(Records shown begins)
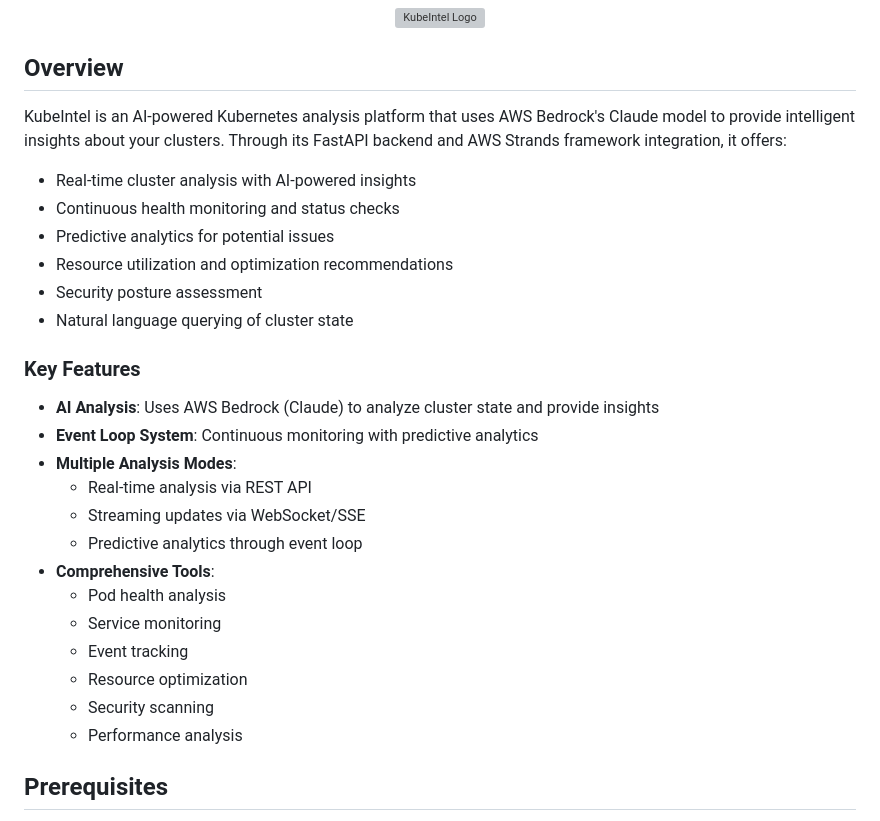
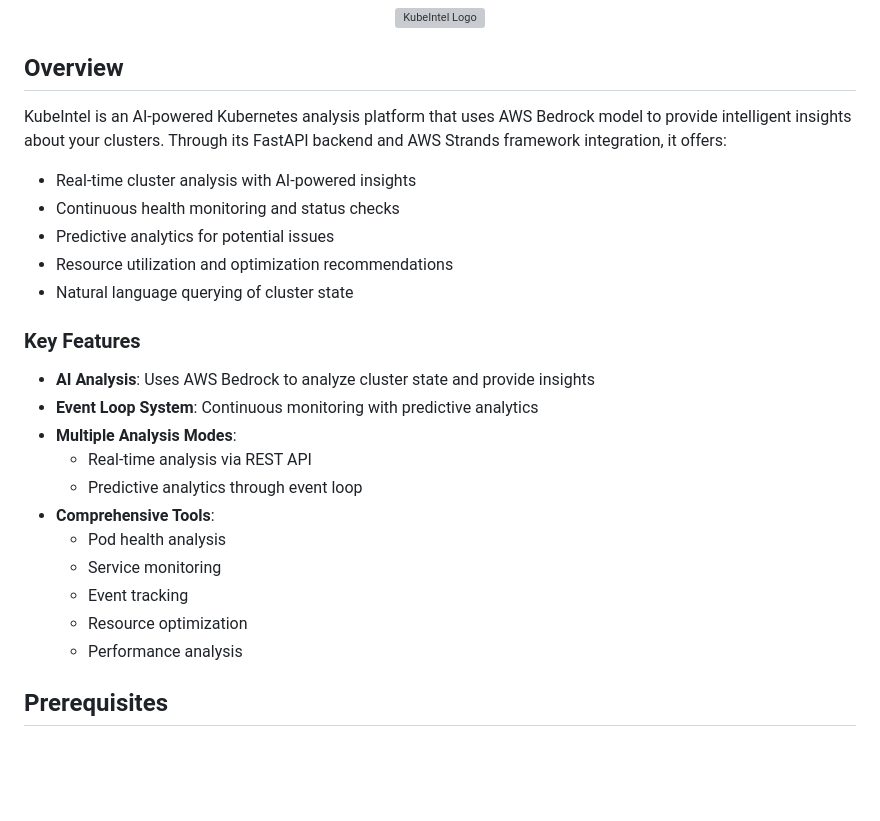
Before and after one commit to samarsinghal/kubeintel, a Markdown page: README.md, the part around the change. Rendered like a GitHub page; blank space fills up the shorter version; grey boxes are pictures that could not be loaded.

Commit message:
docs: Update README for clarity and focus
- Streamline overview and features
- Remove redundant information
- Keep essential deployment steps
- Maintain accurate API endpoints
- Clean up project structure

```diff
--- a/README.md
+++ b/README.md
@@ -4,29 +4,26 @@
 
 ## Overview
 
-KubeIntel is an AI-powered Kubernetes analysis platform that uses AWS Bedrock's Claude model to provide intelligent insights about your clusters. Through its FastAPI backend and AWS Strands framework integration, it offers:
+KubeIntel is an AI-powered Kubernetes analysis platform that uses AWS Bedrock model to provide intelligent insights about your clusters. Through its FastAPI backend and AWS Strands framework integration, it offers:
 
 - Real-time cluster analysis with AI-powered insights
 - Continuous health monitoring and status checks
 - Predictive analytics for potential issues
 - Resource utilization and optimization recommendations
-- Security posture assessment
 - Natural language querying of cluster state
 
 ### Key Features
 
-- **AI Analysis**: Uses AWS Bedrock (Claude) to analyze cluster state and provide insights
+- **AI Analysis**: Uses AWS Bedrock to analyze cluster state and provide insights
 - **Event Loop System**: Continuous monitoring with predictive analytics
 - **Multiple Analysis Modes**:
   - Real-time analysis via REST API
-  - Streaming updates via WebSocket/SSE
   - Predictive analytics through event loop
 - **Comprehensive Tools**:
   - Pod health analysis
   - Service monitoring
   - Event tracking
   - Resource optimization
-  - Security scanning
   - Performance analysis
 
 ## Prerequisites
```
(Records shown ends)
Assignment: The word "Claude" occurs on some lines of the data. Give the number of those lines only.

Finished exercise: 2